Science in Christian Perspective



Can a Christian Be a Scientist?

From: JASA 28 (March 1976): 47-48.

In his book The Relevance of Science: Creation and Cosmogony (Harper and Row, N.Y., 1964) the German physicist and philosopher Carl Friedrich von Weizsacker makes the statement that belief in science is the prevalent religion today. The author proves this assertion convincingly. This leads us to question whether belief in science can really replace a well-understood Christian faith. How are science and Christian faith related to each other?

At first let us recognize the fact that there have always been outstanding scientists who are confessing Christians. This indicates that science and Christian faith are not necessarily contradictory viewpoints.

Statements on the compatibility of faith and science often reveal themselves to be biased. Sometimes the methodological limitations of the scientific approach are not considered enough. Furthermore, a shallow understanding of Christian faith complicates the discussion. It seems to be necessary to resolve first the prejudices concerning science as well as Christian faith in order to be able to relate one to the other.

Let us first look at science. How can the work of a scientist be characterized? A physicist, chemist, biologist, geologist, psychologist or sociologist starts with observation of reality. In view of these facts he develops an hypothesis. By logical conclusion he reaches statements which then have to be verified or falsified by further observations of reality. In case a contradiction appears, an hypothesis must be modified or dropped. It is essential to distinguish between observation and hypothesis. Each hypothesis may be supported, modified or even dropped because of new observations.

Furthermore, let us consider that a scientist approaches reality on a purely rational level. For instance, his personal feelings or certain prejudices must not influence the result of his work. Note that we as human beings operate differently in our daily life. The relationship between friends or in a marriage is certainly not the result of merely rational considerations. Here the whole person is involved. However, the scientific approach to reality is essentially rational.

Moreover, a scientist considers only a well-defined part of reality which in general is rather small. All the other parts and interdependent relationships between them and the investigated part are neglected. Various sciences also look at the same section of reality from a different viewpoint. A physicist for instance will see a river, the sun or man in another way than a chemist. A chemist's view of man is different from that of a sociologist or psychologist. Each science develops pictures of certain sections of reality. However, there is no science able to combine these pictures. This is beyond the capability of the scientific approach.

The foregoing considerations show some methodological limitations of science which are sometimes overlooked. From this we can conclude that no science will be able to answer the following questions:

1. What is the meaning of the universe, of human history and of my own life in particular?
2. What is the basis for the hope and trust that everybody seems to need?
3. What kind of ethical standards shall we choose for our private and public life? Nuclear physics for instance does
not provide us with standards on how to use it.
4. Does God exist? And if so, how does he relate to the universe and to man?
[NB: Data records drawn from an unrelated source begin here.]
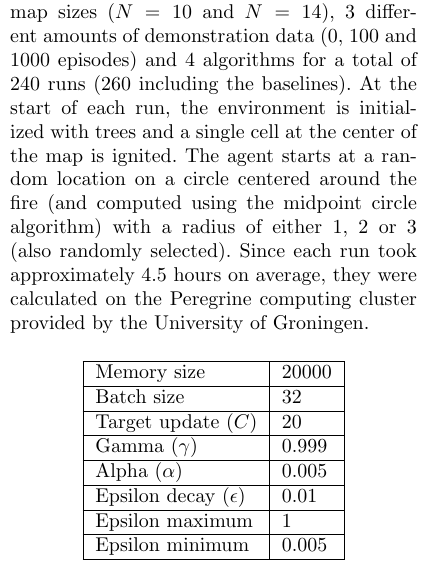
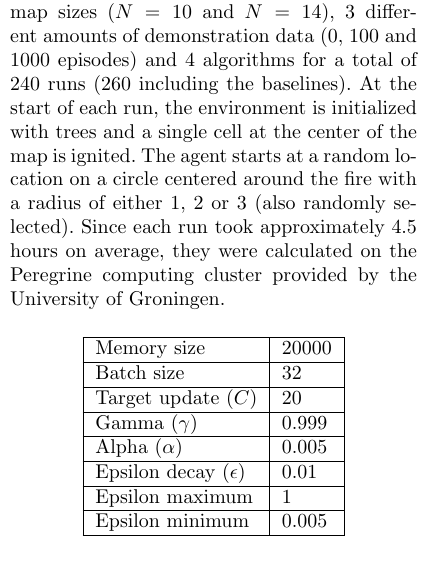
Before and after one commit to dashdeckers/Wildfire-Control-Python, a LaTeX paper (Report/report.tex, which reads Report/methods.tex): part of one column of page 8 of 16, cut so that both start at the same text. Compiled offline with pdfLaTeX.

Commit message:
Removed circling algorithm

```diff
--- a/Report/methods.tex
+++ b/Report/methods.tex
@@ -193,7 +193,7 @@ To be able to reliably compare the performance of the different algorithms, we n
 \subsubsection{Collection of Results}\label{sec:datacollection}
 We investigate the performance of both $Q$-Learning and SARSA, both with and without the dueling network architecture modification, for a total of 4 different algorithms. The hyper-parameters we used throughout all experiments are shown in Table \ref{tab:hyperparameters}.
 
-Each algorithm and parameter combination was run 10 times for 10,000 episodes per run. We compared the baseline performance to 2 map sizes ($N=10$ and $N=14$), 3 different amounts of demonstration data (0, 100 and 1000 episodes) and 4 algorithms for a total of 240 runs (260 including the baselines). At the start of each run, the environment is initialized with trees and a single cell at the center of the map is ignited. The agent starts at a random location on a circle centered around the fire (and computed using the midpoint circle algorithm) with a radius of either 1, 2 or 3 (also randomly selected). Since each run took approximately 4.5 hours on average, they were calculated on the Peregrine computing cluster provided by the University of Groningen.
+Each algorithm and parameter combination was run 10 times for 10,000 episodes per run. We compared the baseline performance to 2 map sizes ($N=10$ and $N=14$), 3 different amounts of demonstration data (0, 100 and 1000 episodes) and 4 algorithms for a total of 240 runs (260 including the baselines). At the start of each run, the environment is initialized with trees and a single cell at the center of the map is ignited. The agent starts at a random location on a circle centered around the fire with a radius of either 1, 2 or 3 (also randomly selected). Since each run took approximately 4.5 hours on average, they were calculated on the Peregrine computing cluster provided by the University of Groningen.
 
 \begin{table}[H]
 \centering
```
Also changed, not shown: Report/introduction.tex (+1 -1 lines).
All these questions will not be answered by any kind of science, since the scientific approach is a limited tool useful for other purposes. This is a fact which Christians and non-Christians have to accept. What is left are essential questions that are pressing for an answer.

Various religions, ideologies and philosophies have tried to answer these questions. The Bible claims to have the true answers. But how can we verify the truth of biblical statements on God and man?

hristian faith does not result simply from the acceptance of certain dogma. On the other hand Christian faith does not come by intellectual effort only. According to the Bible, becoming a Christian involves the whole person. Christian faith is a continuous reaction of one's life to a great event about 2000 years ago when Jesus Christ died and was resurrected. His life shows me what I am supposed to be. Through his death he paid the penalty for my failures, and his death and resurrection enable me to live a new life.

The truth of biblical statements is revealed by a personal relationship to Jesus which is made possible by the grace of God. Observe that knowing God is described in the original language of the Bible by the same word that expresses the most intimate relationship between husband and wife, According to the Bible, insights to the essential truth for our life are always connected with certain steps of obedience. Jesus says in John 7, 17: "If any man is willing to do His will, he shall know of the teaching whether it is of God or whether I speak from Myself."

In all
our effort to verify biblical statements our initial view is crucial. Many people prevent themselves from getting Insights to biblical truths because of their methodology: after having on reached apparently solid ground in themselves they try to decide on God, In this way they follow Descartes' approach to reality. Another mathematician of the same age, Blaise Pascal, shows us a completely different way, He warns us not to search
for a safe ground in ourselves. Pascal says that we know not only God but also ourselves only through Jesus Christ. Without Jesus we don't know who we are and who God is.

Siegfried Schaible
Ind'ustrieserninar der Universitat Kolm
West Germany